Increasing attention is being given to non-protein coding RNAs as regulators of gene expression, often referred to as the hidden layer of gene regulation. But so far very little is known about the presence and function of such regulatory RNA genes outside model organisms. In this project we want to understand the roles of these genes in the evolution of eukaryote form and complexity.
Expression of long non-coding RNAs during embryogenesis in the sponge Sycon ciliatum. Photo: Jon Bråte
Our main goal is to understand the roles of non-coding RNA in the evolution of increased morphological and developmental complexity among eukaryotes.
Specifically we want to:
Characterize and identify the repertoire of non-coding RNAs in basal animals and their closest unicellular ancestors.
Infer the role of non-coding RNA in the evolution of multicellularity and the transition of unicellular eukaryotes to complex animals.
Identify losses and gains of the miRNA pathway in the genomes of single-celled ancestors of animals
Test whether the miRNA pathway has been essential for development of animal multicellularity
The last decade has seen an increased interest in RNA research.
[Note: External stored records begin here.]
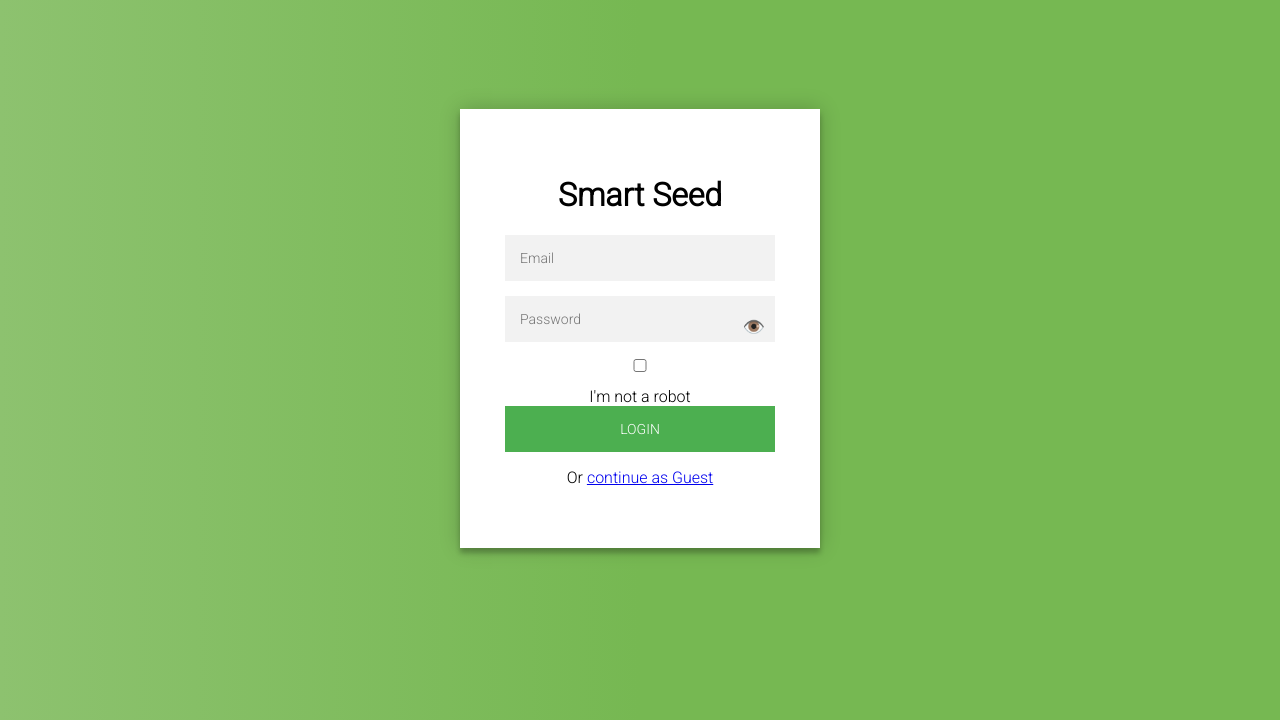
Repository: IFoundGeorge/Smart-Seed-v8-master
Page: src/login.html
The author's editor kept a copy of each file at every save. The page is drawn from the files as they stood at one save, then again after the next save.
The browser window is 1280 px wide. The pictures show the whole page.

Above is the page before, as saved 2025-04-01 22:23:37.

After the next save:
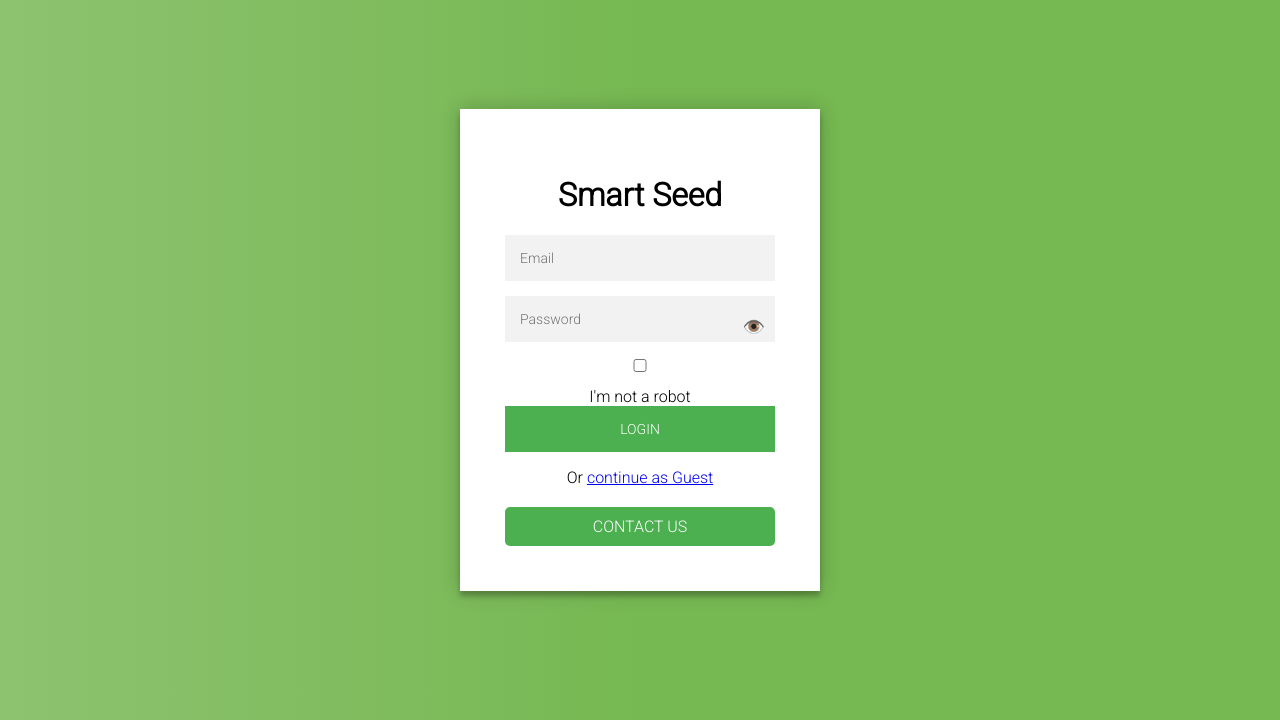
Saved 23 min 18 s later.
--- a/src/login.html
+++ b/src/login.html
@@ -24,6 +24,25 @@
         cursor: pointer;
         font-size: 18px;
         color: #888;
+      }
+
+      .contact-us {
+        text-align: center;
+        margin-top: 20px;
+      }
+
+      .contact-us button {
+        background-color: #4caf50; /* Green background */
+        color: white; /* White text */
+        border: none;
+        padding: 10px 20px;
+        font-size: 16px;
+        cursor: pointer;
+        border-radius: 5px;
+      }
+
+      .contact-us button:hover {
+        background-color: #45a049; /* Darker green on hover */
       }
     </style>
   </head>
@@ -62,6 +81,11 @@
         <p class="guest-text">
           Or <a href="#" onclick="loginAsGuest()">continue as Guest</a>
         </p>
+
+        <!-- Contact Us Button -->
+        <div class="contact-us">
+          <button onclick="contactUs()">Contact Us</button>
+        </div>
       </div>
     </div>
 
@@ -94,6 +118,10 @@
           togglePassword.textContent = "👁️"; // Change icon to "show" mode
         }
       }
+
+      function contactUs() {
+        window.location.href = "contact.html"; // Redirect to the Contact Us page
+      }
     </script>
   </body>
 </html>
In addition to the canonical mRNA, tRNA and rRNA molecules, a plethora of RNA-prefixes have emerged (such as lncRNAs, eRNAs, miRNAs, siRNAs, or piRNAs), reflecting new cellular roles for RNA molecules. Regulatory ncRNAs can be divided into two functionally different classes; the long and the short ncRNAs (lncRNAs and smallRNAs). lncRNAs are usually defined as poly-adenylated RNA transcripts several hundred nucleotides long, while the smallRNAs (miRNAs, piRNAs and siRNAs) are in the range of 20-30 nts. The gene regulative power of ncRNAs lies in their ability to interact with DNA in a site-specific manner, and at the same time bind to different proteins (Rinn & Chang, 2012).
RNA is in fact emerging as a major component of the regulatory circuitry that underpins the development and physiology of complex organisms. However, most research on regulatory RNA has so far mostly centered around model organisms and little is so far known about the presence and importance of such genes also in other organisms, especially among the morphologically simpler ancestors of complex multicellular lineages such as the plants and animals.
Species we are studying
We have been investigating the repertoire and developmental roles of lncRNAs in the early animal lineages sponges (Sycon ciliatum) and comb jellies (Mnemiopsois leidyi and Beroe sp.). In addition we have identified miRNA genes in the ichthyosporeans, close ancestors of animals.
Tools and resources